Singapore is revising its casino rules to discourage low-income groups and the jobless from gambling. After weeks of consultation, the government has filed the Casino Control (Amendment) Bill which would empower authorities to restrict the entry of ‘financially vulnerable’ individuals in casino gaming centers. The provision as stated in a government press release:
At present, Singapore locals and permanent residents must pay an entry levy of S$100 and annual entry levy of S$2,000 if they want to play in the casinos. In the past 18 months, the government earned $288 million from casino levies. Asia Singapore notes the casino boom in Singapore:
Committees of the National Council on Problem Gambling (NCPG) will be empowered to issue visit limits to local, financially vulnerable casino patrons who visit the casinos frequently. Families and individuals may also apply for visit limits in addition to the current family and voluntary self-exclusion.
Provisional family exclusion orders can be made if there is a need to act urgently to protect the family from further severe harm. Exclusion orders can also be made if respondents to the orders cannot be located or are uncooperative.
Although they are supposedly meant for tourists, many residents visit and many are also addicted to gambling there.
If you take $100 as the cost of entry to casino by residents, it makes $2.88 million visits in 18 months (Actually many visits cost less because there is a $2,000 yearly pass so number of visits is much higher. I do not know any other attraction this much popular in Singapore!
Chun Han Wong writes that gambling has actually declined in Singapore but he is worried about the gambling addiction affecting low-income residents:
… the social experiment has yielded mixed results, pressuring authorities to do more to contain gambling ills even as the global slowdown and rising competition threaten growth in the country's fledgling casino industry.

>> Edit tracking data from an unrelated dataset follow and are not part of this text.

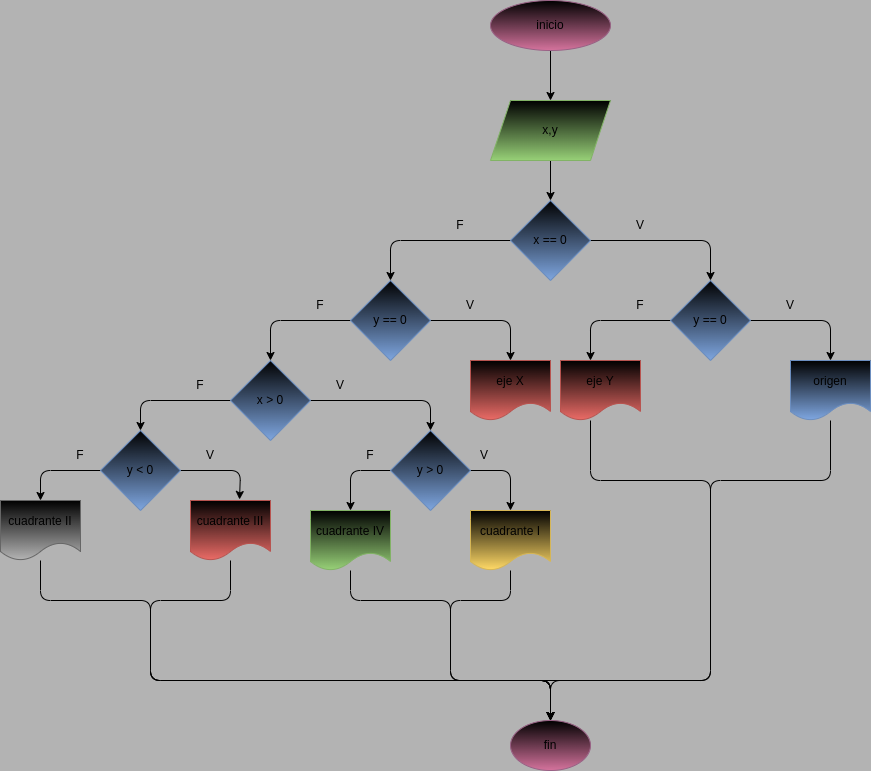
Before: diagrama.png, a diagram exported from draw.io (GeorginaCarvajal/taller_condicionales). Source tidied: cells renumbered, new cells last; positions are measured from the earlier drawing's top-left corner, leaving out a move shared by most shapes.
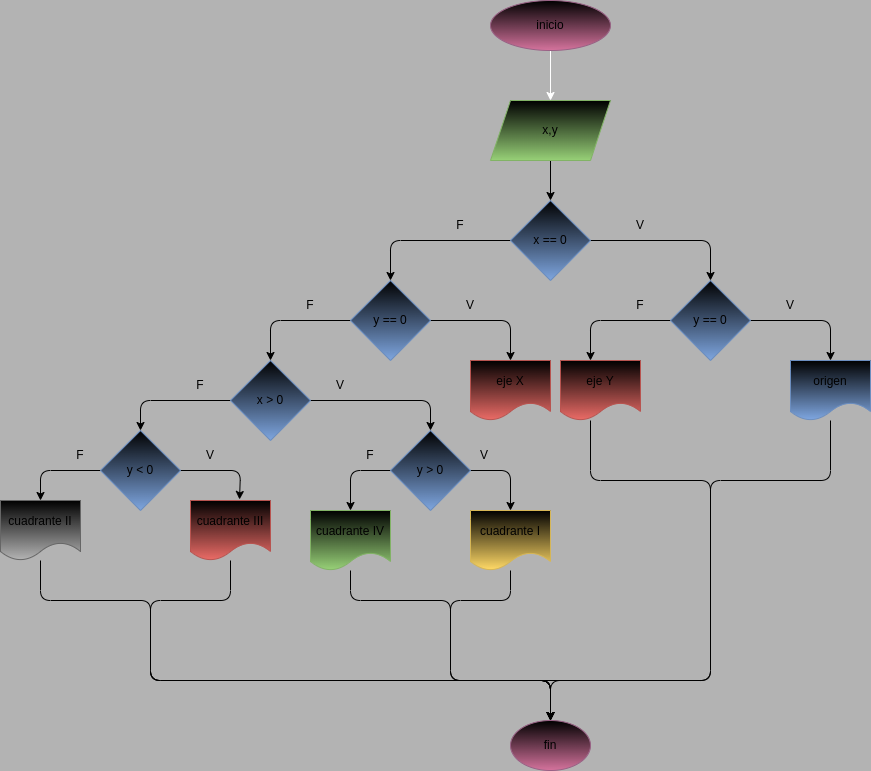
After the change.

Change to the diagram source:
```diff
@@ -2,7 +2,7 @@
   <root>
     <mxCell id="0" />
     <mxCell id="1" parent="0" />
-    <mxCell id="2" style="edgeStyle=none;html=1;entryX=0.5;entryY=0;entryDx=0;entryDy=0;" parent="1" edge="1" source="3" target="5">
+    <mxCell id="2" style="edgeStyle=none;html=1;entryX=0.5;entryY=0;entryDx=0;entryDy=0;strokeColor=#FFFFFF;" parent="1" edge="1" source="3" target="5">
       <mxGeometry relative="1" as="geometry" />
     </mxCell>
     <mxCell id="3" value="inicio" style="ellipse;whiteSpace=wrap;html=1;fillColor=#000000;gradientColor=#d5739d;strokeColor=#996185;" parent="1" vertex="1">
@@ -60,7 +60,7 @@
       </mxGeometry>
     </mxCell>
     <mxCell id="12" value="F" style="text;strokeColor=none;align=center;fillColor=none;html=1;verticalAlign=middle;whiteSpace=wrap;rounded=0;" parent="1" vertex="1">
-      <mxGeometry x="290" y="290" width="60" height="30" as="geometry" />
+      <mxGeometry x="280" y="290" width="60" height="30" as="geometry" />
     </mxCell>
     <mxCell id="13" value="V" style="text;strokeColor=none;align=center;fillColor=none;html=1;verticalAlign=middle;whiteSpace=wrap;rounded=0;" parent="1" vertex="1">
       <mxGeometry x="440" y="290" width="60" height="30" as="geometry" />
```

…the feared rise in organized crime never materialized, and gambling overall in the city-state has actually declined. But government leaders are concerned about surveys that indicate more low-income residents are betting larger sums and frequent gamblers are playing more often, while more people are seeking counseling for gambling troubles. Anecdotal reports of problem gamblers in the local media—some of whom have turned to crime to fund their gambling addictions—have also alarmed people.
Roger Poh advises the government to use the casino revenues to help the elderly:
These are astronomical sums so naturally many people have been wondering what the government has been doing with this windfall. It claims that the bonanza is used to provide support and care for Singaporeans.
Now I don’t think many people are satisfied with this claim. Can the government spell out specifically how it has been using this bonanza to help Singaporeans?
If there is one group of people the bonanza can be of tremendous help, the elderly poor surely rank high up on the list of priorities.
Loh and Behold thinks the casino center has become Singapore’s new icon:
…the casinos are operating in full force now and Marina Bay Sands is fast replacing the Merlion as our national icon, not that the hermaphrodite Merlion is anything to be proud of really, but at least it is original and unique.
Isn’t that great? Ours must be the only country in the world with a casino as our national emblem or symbol. (If you don’t believe me, just do an online search on “Singapore” and see what picture shows up.)
Convex Set wants more ‘effective barriers’ to ‘prevent gambling-led destitution’:
It strikes me that while the casinos were advertised to be an additional draw in our tourism portfolio, with an “effective” barrier to locals frittering away their hard-earned (and low by international standards) salaries in the form of levies, they have nevertheless “been very effective at drawing locals”.
I believe that this is undesirable and it is important that more effective barriers to entry be put up to prevent gambling-led destitution.
I think we have to be smarter about dealing with the gambling problem. What we have is grossly insufficient.